In the end, technology is a wonderful tool, but it takes a human touch to make it meaningful.  I’m thankful to live in a world where I can have both. And use RSS to find and share the resources I need when they are needed.

Guardians of Democracy in a Digital World

Independence Day  is a good time to explore civic education.  Our students get less of it in school even though most schools say something in their mission statement or goals about producing some variation of “informed, engaged citizens.”.  If you define civic education as helping students learn to be good citizens instead of learning about civics, we must also help them develop skills and “dispositions” in addition to knowledge, what the Campaign for the Civic Mission of Schools calls civic competencies.
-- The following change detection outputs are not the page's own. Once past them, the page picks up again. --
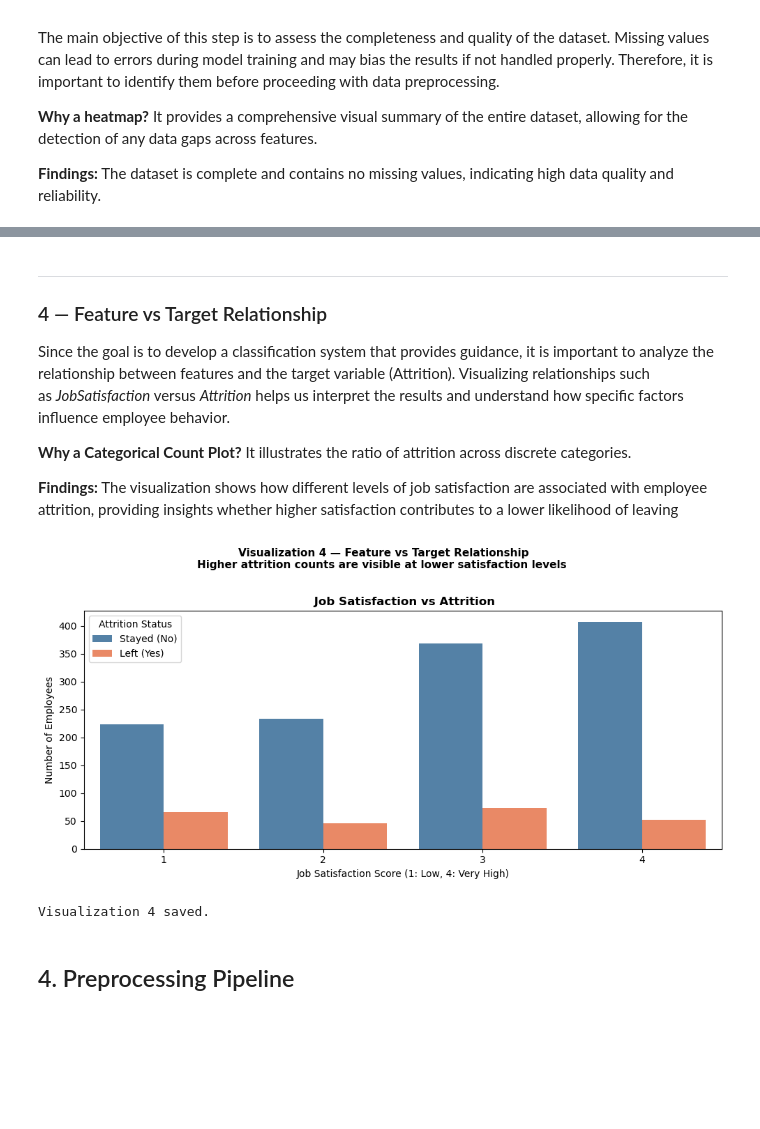
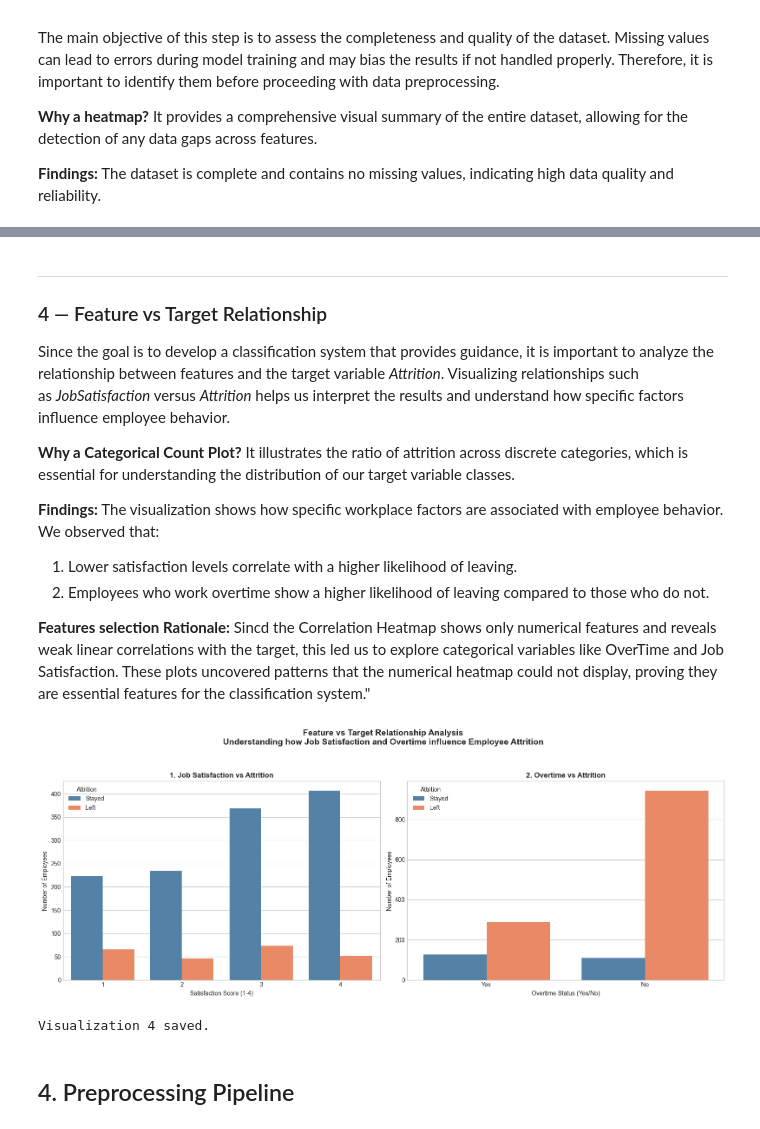
Before and after one commit to K0alaxy/SWE485-G2-Phase1, a Jupyter notebook: Phase1_Data_Exploration.ipynb, the cells around one changed output, grey strips where cells are left out. Saved outputs shown, nothing was run; the diff lists cells and outputs as text; code cells hidden in the pictures; blank space fills up the shorter version.

```diff
--- a/Phase1_Data_Exploration.ipynb
+++ b/Phase1_Data_Exploration.ipynb
@@ -225,43 +225,60 @@ Visualization 3 saved.
 # %% [markdown]
 ---
 ### 4 —  Feature vs Target Relationship
-Since the goal is to develop a classification system that provides guidance, it is important to analyze the relationship between features and the target variable (Attrition). Visualizing relationships such as *JobSatisfaction* versus *Attrition* helps us interpret the results and understand how specific factors influence employee behavior.
+Since the goal is to develop a classification system that provides guidance, it is important to analyze the relationship between features and the target variable *Attrition*. Visualizing relationships such as *JobSatisfaction* versus *Attrition* helps us interpret the results and understand how specific factors influence employee behavior.
 
 **Why a Categorical Count Plot?**
-It illustrates the ratio of attrition across discrete categories.
+It illustrates the ratio of attrition across discrete categories, which is essential for understanding the distribution of our target variable classes.
 
 **Findings:**
-The visualization shows how different levels of job satisfaction are associated with employee attrition, providing insights whether higher satisfaction contributes to a lower likelihood of leaving
+The visualization shows how specific workplace factors are associated with employee behavior. We observed that:
+1. Lower satisfaction levels correlate with a higher likelihood of leaving.
+2. Employees who work overtime show a higher likelihood of leaving compared to those who do not.
+
+**Features selection Rationale:**
+Sincd the Correlation Heatmap shows only numerical features and reveals weak linear correlations with the target, this led us to explore categorical variables like OverTime and Job Satisfaction. These plots uncovered patterns that the numerical heatmap could not display, proving they are essential features for the classification system."
 # %%
-# VISUALIZATION 4: Job Satisfaction vs Attrition
-fig, ax = plt.subplots(figsize=(10, 5))
+# VISUALIZATION 4: Features vs Target Relationship
+ffig, (ax1, ax2) = plt.subplots(1, 2, figsize=(16, 6))
 
-# Count Plot
 sns.countplot(
     x='JobSatisfaction',
     hue='Attrition',
     data=df,
     palette=['steelblue', 'coral'],
-    ax=ax
+    ax=ax1
 )
+ax1.set_title('1. Job Satisfaction vs Attrition', fontsize=12, fontweight='bold')
+ax1.set_xlabel('Satisfaction Score (1-4)')
+ax1.set_ylabel('Number of Employees')
+ax1.legend(title='Attrition', labels=['Stayed', 'Left'])
 
-plt.title(' Job Satisfaction vs Attrition',fontsize=12, fontweight='bold')
-plt.xlabel('Job Satisfaction Score (1: Low, 4: Very High)')
-plt.ylabel('Number of Employees')
-plt.legend(title='Attrition Status', labels=['Stayed (No)', 'Left (Yes)'])
+sns.countplot(
+    x='OverTime',
+    hue='Attrition',
+    data=df,
+    palette=['steelblue', 'coral'],
+    ax=ax2
+)
+ax2.set_title('2. Overtime vs Attrition', fontsize=12, fontweight='bold')
+ax2.set_xlabel('Overtime Status (Yes/No)')
+ax2.set_ylabel('Number of Employees')
+ax2.legend(title='Attrition', labels=['Stayed', 'Left'])
+
 plt.suptitle(
-    'Visualization 4 — Feature vs Target Relationship\n'
-    'Higher attrition counts are visible at lower satisfaction levels \n',
-    fontsize=11,
-    fontweight='bold'
+    'Feature vs Target Relationship Analysis\n'
+    'Understanding how Job Satisfaction and Overtime influence Employee Attrition',
+    fontsize=14,
+    fontweight='bold',
+    y=1.05
 )
 
 plt.tight_layout()
 plt.savefig('data_exploration_plots/viz4_job_satisfaction_vs_attrition.png', bbox_inches='tight')
 plt.show()
 print('Visualization 4 saved.')
 # %% [output]
-[figure, old version]
+[figure, new version]
 Visualization 4 saved.
 # %% [markdown]
 ## 4. Preprocessing Pipeline
```
Also changed, not shown: parts of 20 cells of this notebook, 28 other files.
The 2011  “Guardian of Democracy: the Civic Mission of Schools” describes the sad state of civic education and research on these six proven practices to teach students  to be effective/engaged citizens.  1. Classroom Instruction, 2. Discussion of Current Events and Controversial Issues 3. Service-Learning  4. Extracurricular Activities 5. School Governance 6. Simulations of Democratic Processes.
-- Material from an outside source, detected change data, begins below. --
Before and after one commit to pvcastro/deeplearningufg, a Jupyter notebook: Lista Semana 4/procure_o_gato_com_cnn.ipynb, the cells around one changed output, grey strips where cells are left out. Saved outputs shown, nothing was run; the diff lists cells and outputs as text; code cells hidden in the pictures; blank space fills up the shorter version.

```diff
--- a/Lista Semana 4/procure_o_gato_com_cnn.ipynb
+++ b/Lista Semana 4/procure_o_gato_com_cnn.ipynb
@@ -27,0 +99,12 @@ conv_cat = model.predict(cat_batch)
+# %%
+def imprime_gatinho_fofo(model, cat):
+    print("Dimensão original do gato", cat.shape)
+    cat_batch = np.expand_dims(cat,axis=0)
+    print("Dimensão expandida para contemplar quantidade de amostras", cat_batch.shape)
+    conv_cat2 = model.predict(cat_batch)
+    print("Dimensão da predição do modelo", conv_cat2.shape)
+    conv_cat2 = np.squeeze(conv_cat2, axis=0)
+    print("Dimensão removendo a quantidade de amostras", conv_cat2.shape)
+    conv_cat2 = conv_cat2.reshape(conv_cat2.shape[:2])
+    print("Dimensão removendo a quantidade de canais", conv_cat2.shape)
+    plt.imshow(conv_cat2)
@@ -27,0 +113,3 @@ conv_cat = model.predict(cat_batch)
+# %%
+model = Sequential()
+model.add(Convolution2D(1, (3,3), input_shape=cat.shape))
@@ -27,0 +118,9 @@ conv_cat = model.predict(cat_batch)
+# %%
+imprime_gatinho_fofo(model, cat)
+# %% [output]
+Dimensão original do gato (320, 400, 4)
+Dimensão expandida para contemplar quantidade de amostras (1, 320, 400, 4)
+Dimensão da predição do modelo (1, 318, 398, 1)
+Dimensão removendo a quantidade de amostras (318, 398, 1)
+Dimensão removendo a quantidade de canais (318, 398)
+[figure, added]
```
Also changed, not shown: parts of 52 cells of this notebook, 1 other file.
Good stuff  but a year old.  What could I find that is research-based and newer?  How about a February 2012 Progress of Education Reform report from the Education Commission of States entitled “Civic Engagement through Digital Citizenship”.  It looks at research about how “Digital Natives” engage in civic action.  They report that those of us born before the digital revolution are more likely to view civic engagement in a dutiful way.  For Digital Natives, “civic actions originate from their “personally expressive politics” and “peer-to-peer relationships that promote engagement.”.  The report calls this “Actualizing Citizenship”,  characterized by more peer to peer training and action as well as self-determined expression and network development. This report emphasizes the issue of mostly “dutiful” teachers trying to reach “actualizing” students primarily using pedagogy that isn’t a good fit.

The report includes references to resources that look like fabulous support for teachers.  I especially liked their policy recommendations, taken directly from page 5 of their report:
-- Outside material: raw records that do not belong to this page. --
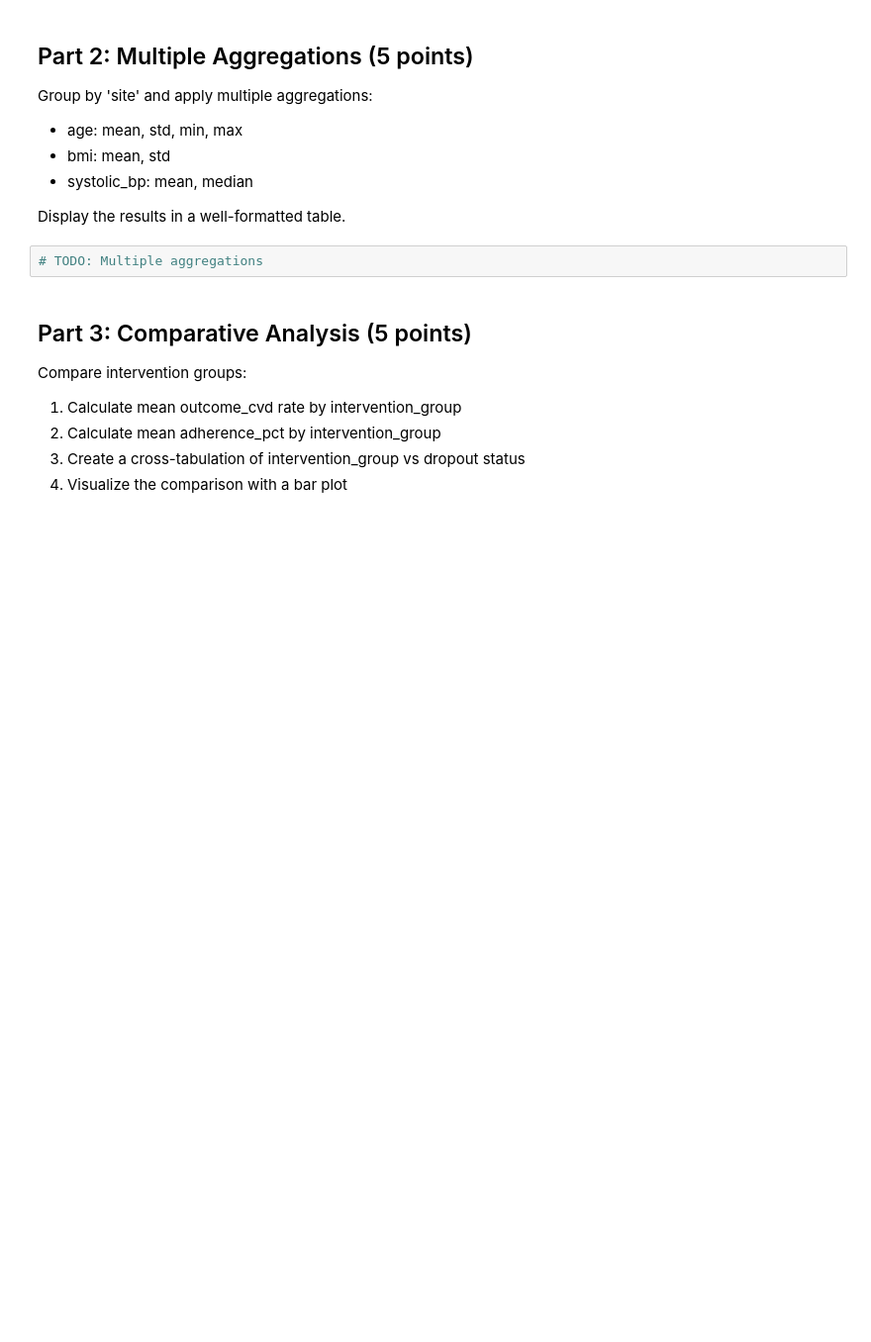
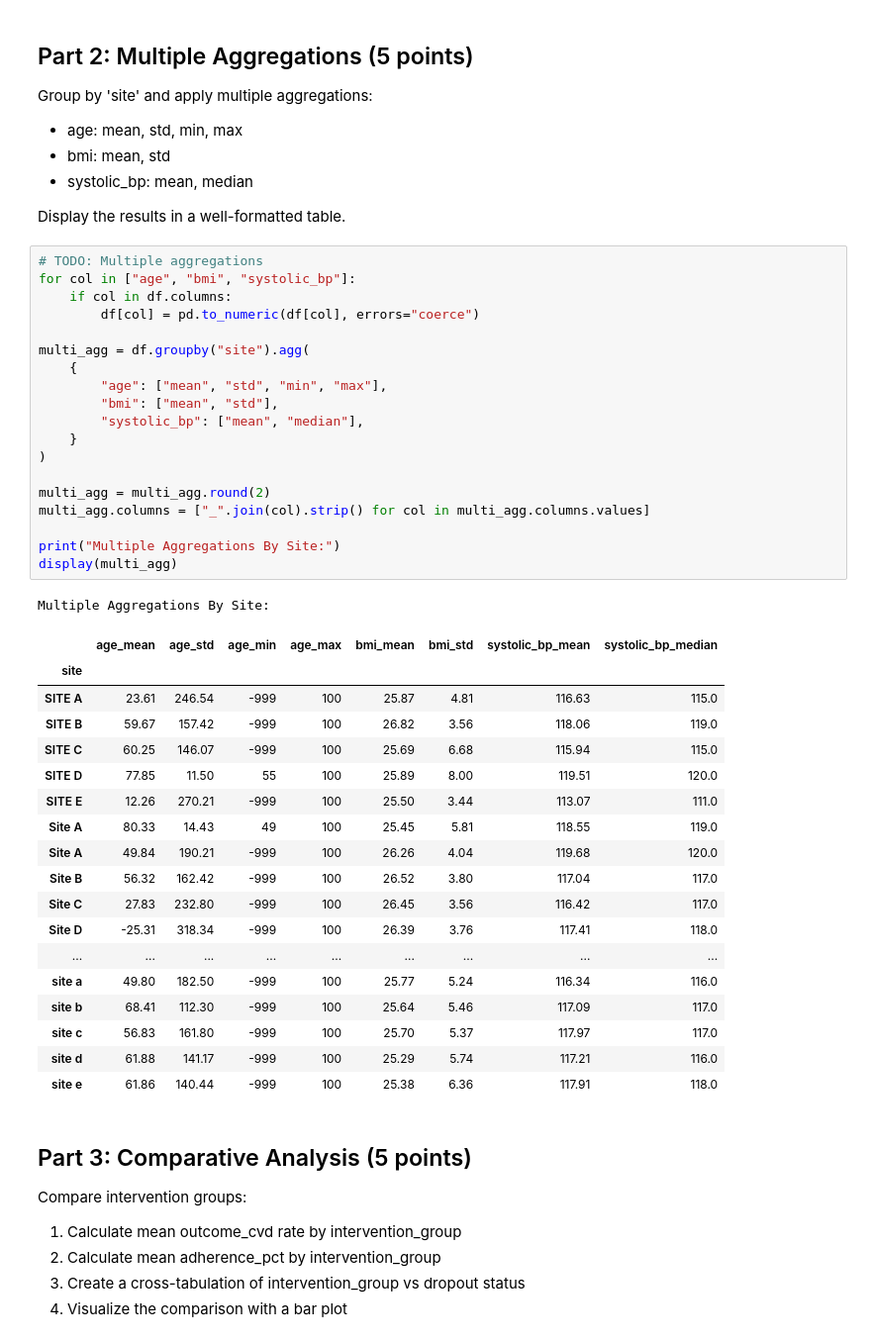
Before and after one commit to UCSF-DataSci/ds217-midterm-manal-ahmed1, a Jupyter notebook: q7_aggregation.ipynb, the cells around one changed output. Shown at 99% size. Saved outputs shown, nothing was run; the diff lists cells and outputs as text; blank space fills up the shorter version.

```diff
--- a/q7_aggregation.ipynb
+++ b/q7_aggregation.ipynb
@@ -59,8 +160,45 @@ Group by 'site' and apply multiple aggregations:
 - systolic_bp: mean, median
 
 Display the results in a well-formatted table.
-# %%
-# TODO: Multiple aggregations
+# %%
+# TODO: Multiple aggregations
+for col in ["age", "bmi", "systolic_bp"]:
+    if col in df.columns:
+        df[col] = pd.to_numeric(df[col], errors="coerce")
+
+multi_agg = df.groupby("site").agg(
+    {
+        "age": ["mean", "std", "min", "max"],
+        "bmi": ["mean", "std"],
+        "systolic_bp": ["mean", "median"],
+    }
+)
+
+multi_agg = multi_agg.round(2)
+multi_agg.columns = ["_".join(col).strip() for col in multi_agg.columns.values]
+
+print("Multiple Aggregations By Site:")
+display(multi_agg)
+# %% [output]
+Multiple Aggregations By Site:
+|  | age_mean | age_std | age_min | age_max | bmi_mean | bmi_std | systolic_bp_mean | systolic_bp_median |
+| site |  |  |  |  |  |  |  |  |
+| SITE A | 23.61 | 246.54 | -999 | 100 | 25.87 | 4.81 | 116.63 | 115.0 |
+| SITE B | 59.67 | 157.42 | -999 | 100 | 26.82 | 3.56 | 118.06 | 119.0 |
+| SITE C | 60.25 | 146.07 | -999 | 100 | 25.69 | 6.68 | 115.94 | 115.0 |
+| SITE D | 77.85 | 11.50 | 55 | 100 | 25.89 | 8.00 | 119.51 | 120.0 |
+| SITE E | 12.26 | 270.21 | -999 | 100 | 25.50 | 3.44 | 113.07 | 111.0 |
+| Site A | 80.33 | 14.43 | 49 | 100 | 25.45 | 5.81 | 118.55 | 119.0 |
+| Site A | 49.84 | 190.21 | -999 | 100 | 26.26 | 4.04 | 119.68 | 120.0 |
+| Site B | 56.32 | 162.42 | -999 | 100 | 26.52 | 3.80 | 117.04 | 117.0 |
+| Site C | 27.83 | 232.80 | -999 | 100 | 26.45 | 3.56 | 116.42 | 117.0 |
+| Site D | -25.31 | 318.34 | -999 | 100 | 26.39 | 3.76 | 117.41 | 118.0 |
+| ... | ... | ... | ... | ... | ... | ... | ... | ... |
+| site a | 49.80 | 182.50 | -999 | 100 | 25.77 | 5.24 | 116.34 | 116.0 |
+| site b | 68.41 | 112.30 | -999 | 100 | 25.64 | 5.46 | 117.09 | 117.0 |
+| site c | 56.83 | 161.80 | -999 | 100 | 25.70 | 5.37 | 117.97 | 117.0 |
+| site d | 61.88 | 141.17 | -999 | 100 | 25.29 | 5.74 | 117.21 | 116.0 |
+| site e | 61.86 | 140.44 | -999 | 100 | 25.38 | 6.36 | 117.91 | 118.0 |
 # %% [markdown]
 ## Part 3: Comparative Analysis (5 points)
 
```
Also changed, not shown: parts of 12 cells of this notebook.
“1. Digital natives learn and think about citizenship in fundamentally different ways than previous generations. If schools are to meet their civic mission, education policies and practices need to take digital natives’ conceptions of citizenship into account.

2. Broadband availability, accessibility and affordability are the determining factors separating youth who are digital natives and youth who are not. If policymakers do not address these factors, non-digital native youth, who are largely poor and
largely minority, will continue to be less likely to be civically engaged than their digital native peers.

3. Policymakers should carefully consider how technology usage policies impact civic learning, as well as potential civic engagement, for digital natives. While well-intended, policies that forbid student use of Facebook, Twitter, message boards,
blogs and texting during the school day effectively close off many suitable and worthwhile opportunities for civic learning, participation and activism for digital natives.

4. Young citizens, digital natives included, need educational opportunities to prepare them for participation in digital media. Students do not possess inborn skills for technology and civic participation. These skills must be taught and therefore should be addressed in school standards and curricula.”

So here we are at that place where an interesting summary of research meets the daily grind of the classroom.  Citizenship isn’t just taught in civics class, it is taught across the curriculum.  How do you help your students become informed and engaged citizens?  How might it look different in light of what Digital Natives need to know about how to be a citizen?   Can’t wait to hear your thoughts!!